With Thanksgiving behind us, the Christmas season is now fully upon us.
But let’s be honest. The Christmas season was fully upon us after Halloween.
And no, this will not be another rant about how it all starts too early and how I simply cannot abide non-stop Christmas music (and yet another updated rendition of “Baby It’s Cold Outside” and/or “All I Want for Christmas is You”) starting the first day of November.
To each his/her own. It’s not my preference to get it all going in early fall, but if it’s yours, knock yourself out.
Here at our house, we have to pace ourselves. We had 17 folks for Thanksgiving. My wife, the chief orchestrator of it all, sliced off a chunk of her thumb with her new “mandolin” (which I thought was solely the name of a musical instrument, but is also the term for a super-sharp slicer) the day before, rendering herself 90 percent unable to perform any hands-on preparation.
Typically, she still rose to the occasion. With her thumb wrapped in a large bandage and operating at a fairly high pain level, she gave instructions to all of us so we could help her carry out getting that meal on the table on Thursday and hosting our guests.
It also helped tremendously that she had a number of dishes already prepared.
I say all that to underscore the fact that, even if we were inclined to get all the Christmas decorations out and the tree up, it’s hardly feasible.
As I come up on deadline, it’s still November, so I’m not terribly concerned. I have no doubt we will have a tree standing and a wreath on the door by Christmas Eve.
We still purchase a live tree every year. I would catch all kinds of grief if I ever decided to go the artificial route because I have made such a big deal out of the years I have fought the tree, stood it back up after it fell over (numerous times) and swept up thousands of the needles that inevitably fall to the floor.
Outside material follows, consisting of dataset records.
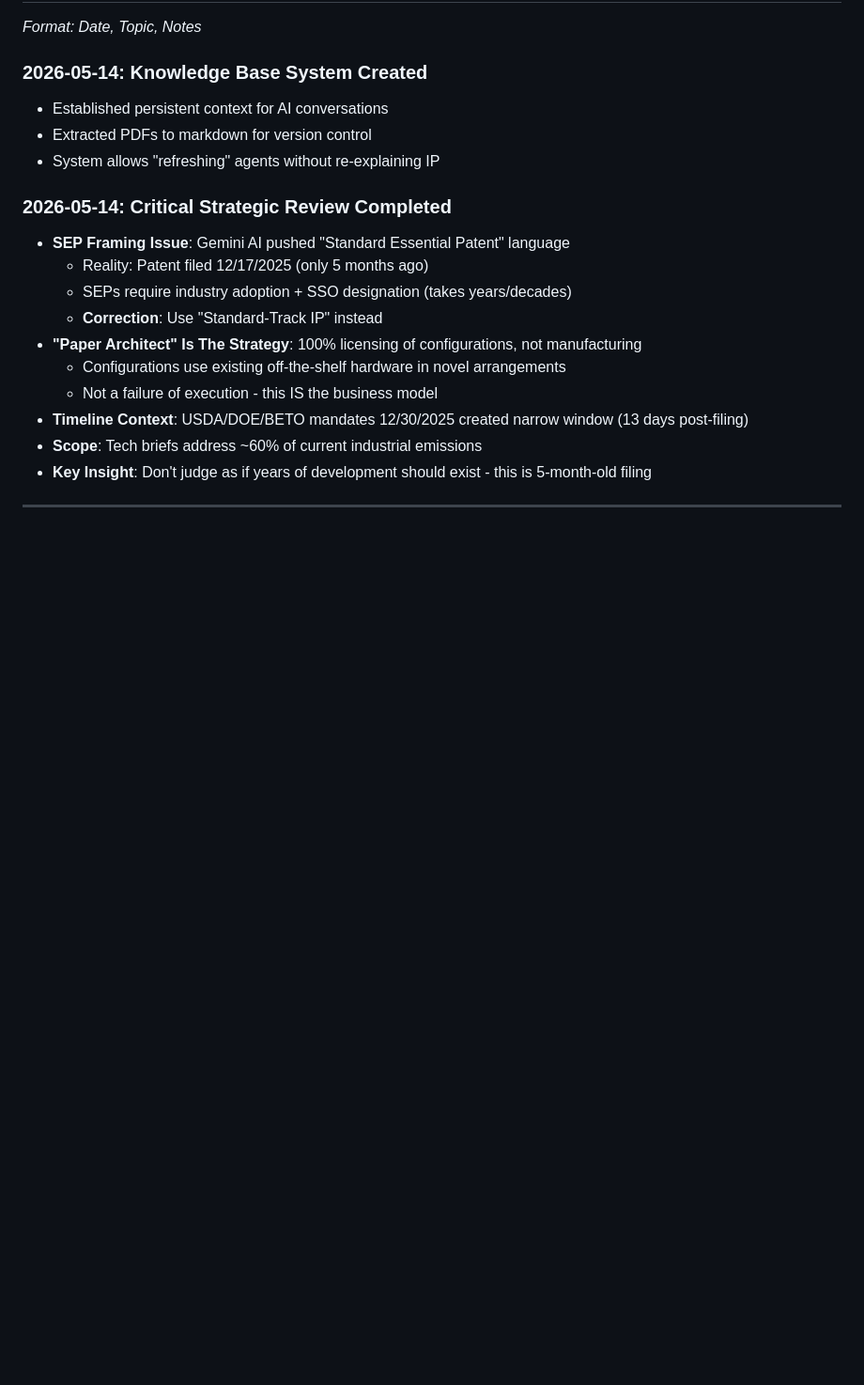
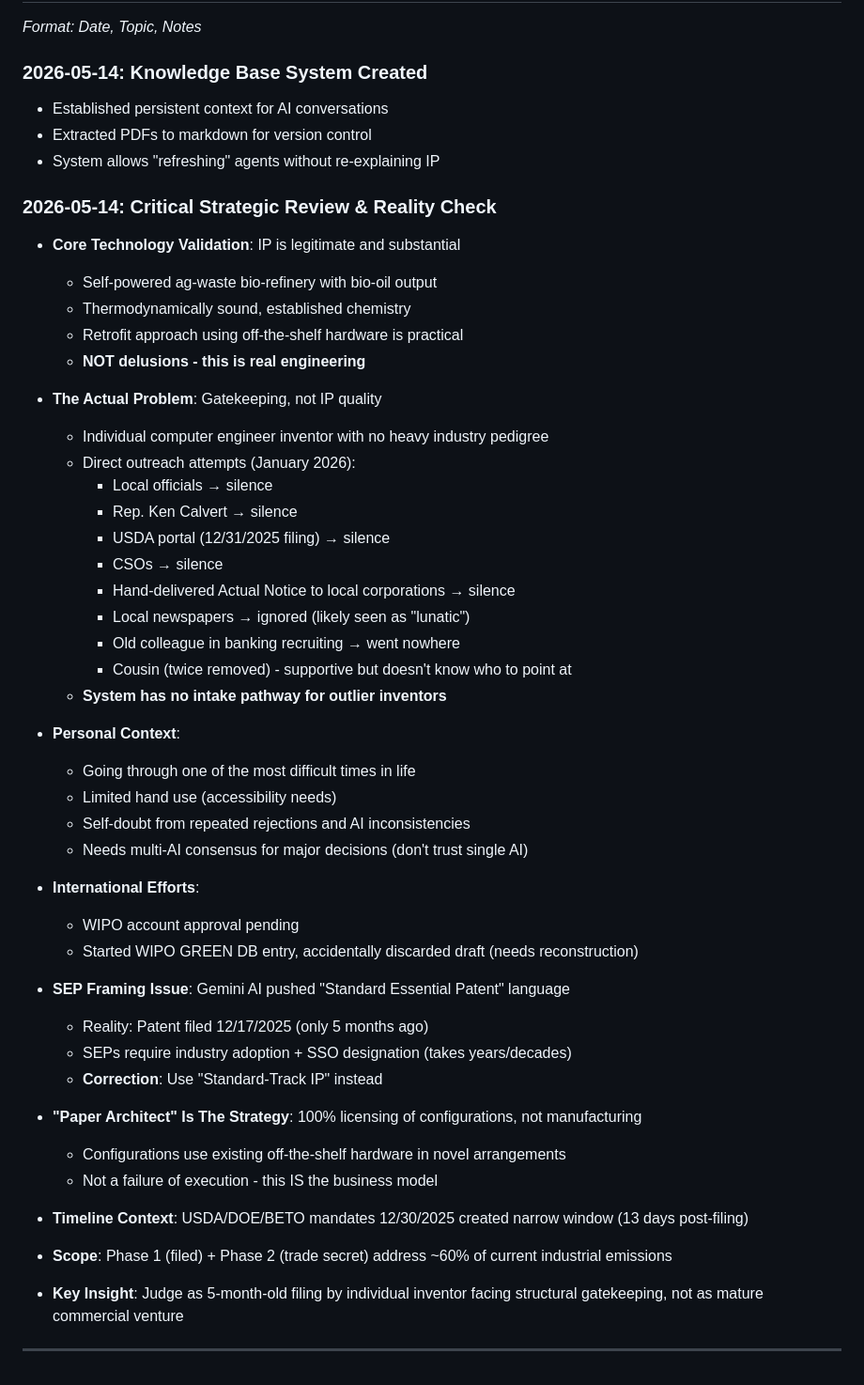
Before and after one commit to vcaboara/vcaboara.github.io, a Markdown page: knowledge-base/ip-context/context.md, the part around the change. Shown at 94% size. Drawn GitHub-style; blank space fills up the shorter version.

Commit message:
Add personal context, outreach history, and validation that IP is legitimate (not delusions)

```diff
--- a/knowledge-base/ip-context/context.md
+++ b/knowledge-base/ip-context/context.md
@@ -108,16 +108,49 @@
 - Extracted PDFs to markdown for version control
 - System allows "refreshing" agents without re-explaining IP
 
-### 2026-05-14: Critical Strategic Review Completed
+### 2026-05-14: Critical Strategic Review & Reality Check
+- **Core Technology Validation**: IP is legitimate and substantial
+  - Self-powered ag-waste bio-refinery with bio-oil output
+  - Thermodynamically sound, established chemistry
+  - Retrofit approach using off-the-shelf hardware is practical
+  - **NOT delusions - this is real engineering**
+
+- **The Actual Problem**: Gatekeeping, not IP quality
+  - Individual computer engineer inventor with no heavy industry pedigree
+  - Direct outreach attempts (January 2026):
+    - Local officials → silence
+    - Rep. Ken Calvert → silence
+    - USDA portal (12/31/2025 filing) → silence
+    - CSOs → silence
+    - Hand-delivered Actual Notice to local corporations → silence
+    - Local newspapers → ignored (likely seen as "lunatic")
+    - Old colleague in banking recruiting → went nowhere
+    - Cousin (twice removed) - supportive but doesn't know who to point at
+  - **System has no intake pathway for outlier inventors**
+
+- **Personal Context**:
+  - Going through one of the most difficult times in life
+  - Limited hand use (accessibility needs)
+  - Self-doubt from repeated rejections and AI inconsistencies
+  - Needs multi-AI consensus for major decisions (don't trust single AI)
+
+- **International Efforts**:
+  - WIPO account approval pending
+  - Started WIPO GREEN DB entry, accidentally discarded draft (needs reconstruction)
+
 - **SEP Framing Issue**: Gemini AI pushed "Standard Essential Patent" language
   - Reality: Patent filed 12/17/2025 (only 5 months ago)
   - SEPs require industry adoption + SSO designation (takes years/decades)
   - **Correction**: Use "Standard-Track IP" instead
+
 - **"Paper Architect" Is The Strategy**: 100% licensing of configurations, not manufacturing
   - Configurations use existing off-the-shelf hardware in novel arrangements
   - Not a failure of execution - this IS the business model
+
 - **Timeline Context**: USDA/DOE/BETO mandates 12/30/2025 created narrow window (13 days post-filing)
-- **Scope**: Tech briefs address ~60% of current industrial emissions
-- **Key Insight**: Don't judge as if years of development should exist - this is 5-month-old filing
+
+- **Scope**: Phase 1 (filed) + Phase 2 (trade secret) address ~60% of current industrial emissions
+
+- **Key Insight**: Judge as 5-month-old filing by individual inventor facing structural gatekeeping, not as mature commercial venture
 
 ---
```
And don’t even get me started on lights, and finding that one bulb or string that doesn’t work, thus darkening most or all of the other ones, despite claims and warranties to the contrary.
I will put up a few outside lights, usually intertwined in a garland around our door, but not surprisingly, I don’t overdo it.
The previous owners of our home went all out, and the address was included in a list of “must see” Brentwood homes for Christmas lights. I am sure it was a great disappointment to many the first Christmas after we moved in and things were dialed back, and I mean dialed back in a big way. As my former next door neighbor quipped back then, “Well I was used to living next to Opryland. I guess I can get used to Motel 6.”
That stung a little, but not enough for me to ramp it up.
Even though I tire of ubiquitous Christmas music on the radio and elsewhere, and love to make jokes about it, the music at Christmas is in fact one of my favorite parts of the season. I try to make it to the Christmas concert at Brentwood Baptist or the service of lessons and carols at Brentwood United Methodist, or both if I can work them in, and if I can’t attend a live performance of Handel’s Messiah in the area, I pull out an old CD and listen to it that way.
My wife and I usually pick out a couple of the Christmas concerts at the Ryman or the Schermorhorn to attend if we can, and purchase tickets months in advance.
I also am responsible for sending our family Christmas card and writing a letter to go with it if I decide to do so.
And yes, I have some opinions on Christmas letters, but I’ll keep those to myself.
As for shopping, that’s pretty simple. I don’t shop.
While there is much to be done, in this empty nest phase of life, my spouse and I are determined to not let it overwhelm us or let the early decorating (and music!) pressure us into something we are not ready for.
So let the festivities begin – all in due time, as you may define it.
Bob McKinney is a longtime Brentwood resident, happy husband and proud father, father-in-law and grandfather. Email him at firstname.lastname@example.org.